, Volume 55, Issue 12, pp 3155-3162

First online:

Open Access This content is freely available online to anyone, anywhere at any time.

The use and efficacy of continuous glucose monitoring in type 1 diabetes treated with insulin pump therapy: a randomised controlled trial

  • T. BattelinoAffiliated withUMC - University Children’s Hospital, Faculty of Medicine, University of Ljubljana Email author 
  • , I. CongetAffiliated withDiabetes Unit, ICMDM Hospital Clínici Universitari
  • , B. OlsenAffiliated withGlostrup Hospital
  • , I. Schütz-FuhrmannAffiliated withHospital Hietzing
  • , E. HommelAffiliated withSteno Diabetes Center
  • , R. HoogmaAffiliated withGroene Hart Ziekenhuis
  • , U. SchierlohAffiliated withClinique Pediatrique, Centre Hospitalier de Luxembourg
  • , N. SulliAffiliated withClinica Pediatrica, Servizio Diabetologia, Policlinico Umberto I
  • , J. BolinderAffiliated withDepartment of Medicine, Karolinska University Hospital Huddinge, Karolinska Institutet



The aim of this multicentre, randomised, controlled crossover study was to determine the efficacy of adding continuous glucose monitoring (CGM) to insulin pump therapy (CSII) in type 1 diabetes.

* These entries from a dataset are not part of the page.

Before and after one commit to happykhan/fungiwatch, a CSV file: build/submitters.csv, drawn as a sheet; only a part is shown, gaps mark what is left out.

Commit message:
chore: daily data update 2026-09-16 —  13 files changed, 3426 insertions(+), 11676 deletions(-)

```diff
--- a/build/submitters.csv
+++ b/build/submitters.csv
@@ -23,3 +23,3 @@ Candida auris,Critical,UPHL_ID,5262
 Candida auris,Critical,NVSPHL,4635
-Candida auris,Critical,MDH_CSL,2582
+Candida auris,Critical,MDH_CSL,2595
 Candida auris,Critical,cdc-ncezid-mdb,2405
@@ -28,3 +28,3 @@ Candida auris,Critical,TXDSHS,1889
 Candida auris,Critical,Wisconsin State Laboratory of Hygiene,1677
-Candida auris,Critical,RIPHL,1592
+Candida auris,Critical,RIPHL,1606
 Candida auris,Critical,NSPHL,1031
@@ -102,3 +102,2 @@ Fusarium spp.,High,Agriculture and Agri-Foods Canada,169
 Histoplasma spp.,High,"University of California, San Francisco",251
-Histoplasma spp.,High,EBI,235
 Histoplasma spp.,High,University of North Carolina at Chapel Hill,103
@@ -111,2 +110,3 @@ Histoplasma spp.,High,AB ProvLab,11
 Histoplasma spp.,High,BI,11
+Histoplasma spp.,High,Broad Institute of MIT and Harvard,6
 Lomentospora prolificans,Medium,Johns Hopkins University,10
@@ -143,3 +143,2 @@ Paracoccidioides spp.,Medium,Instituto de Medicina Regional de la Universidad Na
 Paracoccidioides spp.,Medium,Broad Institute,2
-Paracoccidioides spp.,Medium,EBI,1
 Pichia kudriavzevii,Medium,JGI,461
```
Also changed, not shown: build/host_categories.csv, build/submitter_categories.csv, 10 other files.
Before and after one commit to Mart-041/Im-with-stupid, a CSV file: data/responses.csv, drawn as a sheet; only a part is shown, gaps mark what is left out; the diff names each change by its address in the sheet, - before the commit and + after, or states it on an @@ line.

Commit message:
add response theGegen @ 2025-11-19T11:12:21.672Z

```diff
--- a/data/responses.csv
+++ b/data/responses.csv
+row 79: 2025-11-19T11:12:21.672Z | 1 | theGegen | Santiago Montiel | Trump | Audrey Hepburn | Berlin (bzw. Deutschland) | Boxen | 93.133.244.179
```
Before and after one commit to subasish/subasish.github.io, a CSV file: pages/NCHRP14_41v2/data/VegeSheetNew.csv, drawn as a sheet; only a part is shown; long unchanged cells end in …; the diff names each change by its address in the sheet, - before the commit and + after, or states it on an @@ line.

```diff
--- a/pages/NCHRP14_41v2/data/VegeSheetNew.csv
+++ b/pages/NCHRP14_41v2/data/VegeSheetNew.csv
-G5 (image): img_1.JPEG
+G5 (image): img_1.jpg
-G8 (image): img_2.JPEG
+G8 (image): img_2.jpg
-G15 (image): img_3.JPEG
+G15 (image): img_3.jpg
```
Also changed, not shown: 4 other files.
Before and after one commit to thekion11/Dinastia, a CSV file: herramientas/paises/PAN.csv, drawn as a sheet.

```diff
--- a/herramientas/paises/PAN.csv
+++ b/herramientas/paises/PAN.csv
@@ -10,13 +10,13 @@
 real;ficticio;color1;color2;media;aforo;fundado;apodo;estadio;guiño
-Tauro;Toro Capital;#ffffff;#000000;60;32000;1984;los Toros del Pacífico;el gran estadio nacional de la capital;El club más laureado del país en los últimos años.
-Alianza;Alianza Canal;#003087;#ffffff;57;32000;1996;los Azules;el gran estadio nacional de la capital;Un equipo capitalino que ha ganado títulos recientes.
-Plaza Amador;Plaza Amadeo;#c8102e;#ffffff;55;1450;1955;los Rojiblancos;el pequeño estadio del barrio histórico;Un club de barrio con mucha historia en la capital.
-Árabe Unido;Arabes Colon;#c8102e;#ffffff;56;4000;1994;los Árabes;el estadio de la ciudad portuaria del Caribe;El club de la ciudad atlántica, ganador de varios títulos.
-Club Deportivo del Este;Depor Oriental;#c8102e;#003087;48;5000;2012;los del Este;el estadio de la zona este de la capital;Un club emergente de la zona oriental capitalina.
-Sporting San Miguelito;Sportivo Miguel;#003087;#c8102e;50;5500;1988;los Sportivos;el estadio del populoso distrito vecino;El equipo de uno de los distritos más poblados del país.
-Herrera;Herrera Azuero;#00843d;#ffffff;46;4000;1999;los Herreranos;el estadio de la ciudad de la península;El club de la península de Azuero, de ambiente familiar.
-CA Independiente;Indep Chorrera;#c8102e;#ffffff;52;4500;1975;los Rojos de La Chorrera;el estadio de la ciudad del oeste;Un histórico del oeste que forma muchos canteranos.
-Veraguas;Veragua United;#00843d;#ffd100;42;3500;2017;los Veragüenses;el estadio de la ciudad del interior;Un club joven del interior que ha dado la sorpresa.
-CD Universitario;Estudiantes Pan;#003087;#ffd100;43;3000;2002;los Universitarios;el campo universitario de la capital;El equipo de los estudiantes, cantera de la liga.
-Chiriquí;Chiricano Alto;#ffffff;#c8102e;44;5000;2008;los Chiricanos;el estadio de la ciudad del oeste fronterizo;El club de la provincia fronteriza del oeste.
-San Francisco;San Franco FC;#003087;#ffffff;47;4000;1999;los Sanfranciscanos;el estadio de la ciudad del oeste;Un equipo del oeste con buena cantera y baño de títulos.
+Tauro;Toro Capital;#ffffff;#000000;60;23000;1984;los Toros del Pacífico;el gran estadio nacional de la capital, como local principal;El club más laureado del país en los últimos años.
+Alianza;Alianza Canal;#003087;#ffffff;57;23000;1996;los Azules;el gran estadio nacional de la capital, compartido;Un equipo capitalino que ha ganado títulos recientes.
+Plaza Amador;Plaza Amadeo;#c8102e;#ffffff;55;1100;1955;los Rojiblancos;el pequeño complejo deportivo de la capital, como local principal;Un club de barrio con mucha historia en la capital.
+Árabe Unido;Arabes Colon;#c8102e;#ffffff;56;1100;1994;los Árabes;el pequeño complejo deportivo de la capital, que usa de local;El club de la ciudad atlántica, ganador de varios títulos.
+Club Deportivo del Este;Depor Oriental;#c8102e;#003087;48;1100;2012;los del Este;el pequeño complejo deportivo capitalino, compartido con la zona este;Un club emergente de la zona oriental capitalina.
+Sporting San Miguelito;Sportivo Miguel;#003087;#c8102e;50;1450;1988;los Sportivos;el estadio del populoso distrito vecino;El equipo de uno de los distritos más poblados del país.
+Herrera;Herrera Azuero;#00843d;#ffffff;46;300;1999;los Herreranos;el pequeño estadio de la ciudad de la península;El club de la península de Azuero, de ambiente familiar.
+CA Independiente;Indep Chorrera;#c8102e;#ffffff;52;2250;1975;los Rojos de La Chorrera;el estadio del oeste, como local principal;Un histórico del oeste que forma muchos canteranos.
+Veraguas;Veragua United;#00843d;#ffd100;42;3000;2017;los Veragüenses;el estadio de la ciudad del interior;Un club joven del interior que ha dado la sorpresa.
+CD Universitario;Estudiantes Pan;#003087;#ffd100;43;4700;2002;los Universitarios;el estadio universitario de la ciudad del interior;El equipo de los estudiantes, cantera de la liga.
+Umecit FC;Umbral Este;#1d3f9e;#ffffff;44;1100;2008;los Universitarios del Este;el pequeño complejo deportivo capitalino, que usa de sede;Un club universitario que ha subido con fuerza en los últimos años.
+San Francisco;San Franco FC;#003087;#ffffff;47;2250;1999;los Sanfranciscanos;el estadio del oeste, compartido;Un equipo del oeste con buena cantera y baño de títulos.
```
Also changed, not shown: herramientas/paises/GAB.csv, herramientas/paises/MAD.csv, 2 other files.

Children and adults (n = 153) on CSII with HbA1c 7.5–9.5% (58.5–80.3 mmol/mol) were randomised to (CGM) a Sensor On or Sensor Off arm for 6 months. After 4 months’ washout, participants crossed over to the other arm for 6 months. Paediatric and adult participants were separately electronically randomised through the case report form according to a predefined randomisation sequence in eight secondary and tertiary centres. The primary outcome was the difference in HbA1c levels between arms after 6 months.


Seventy-seven participants were randomised to the On/Off sequence and 76 to the Off/On sequence; all were included in the primary analysis. The mean difference in HbA1c was –0.43% (–4.74 mmol/mol) in favour of the Sensor On arm (8.04% [64.34 mmol/mol] vs 8.47% [69.08 mmol/mol]; 95% CI −0.32%, −0.55% [−3.50, −6.01 mmol/mol]; p < 0.001). Following cessation of glucose sensing, HbA1c reverted to baseline levels. Less time was spent with sensor glucose <3.9 mmol/l during the Sensor On arm than in the Sensor Off arm (19 vs 31 min/day; p = 0.009). The mean number of daily boluses increased in the Sensor On arm (6.8 ± 2.5 vs 5.8 ± 1.9, p < 0.0001), together with the frequency of use of the temporary basal rate (0.75 ± 1.11 vs 0.26 ± 0.47, p < 0.0001) and manual insulin suspend (0.91 ± 1.25 vs 0.70 ± 0.75, p < 0.018) functions. Four vs two events of severe hypoglycaemia occurred in the Sensor On and Sensor Off arm, respectively (p = 0.40).


Continuous glucose monitoring was associated with decreased HbA1c levels and time spent in hypoglycaemia in individuals with type 1 diabetes using CSII. More frequent self-adjustments of insulin therapy may have contributed to these effects.

Trial registration registration no. NCT00598663.


The study was funded by Medtronic International Trading Sarl Switzerland.


Continuous glucose monitoring Diabetes mellitus type 1 Glycaemic control Insulin pump therapy Randomised controlled trial Sensor-augmented insulin pump therapy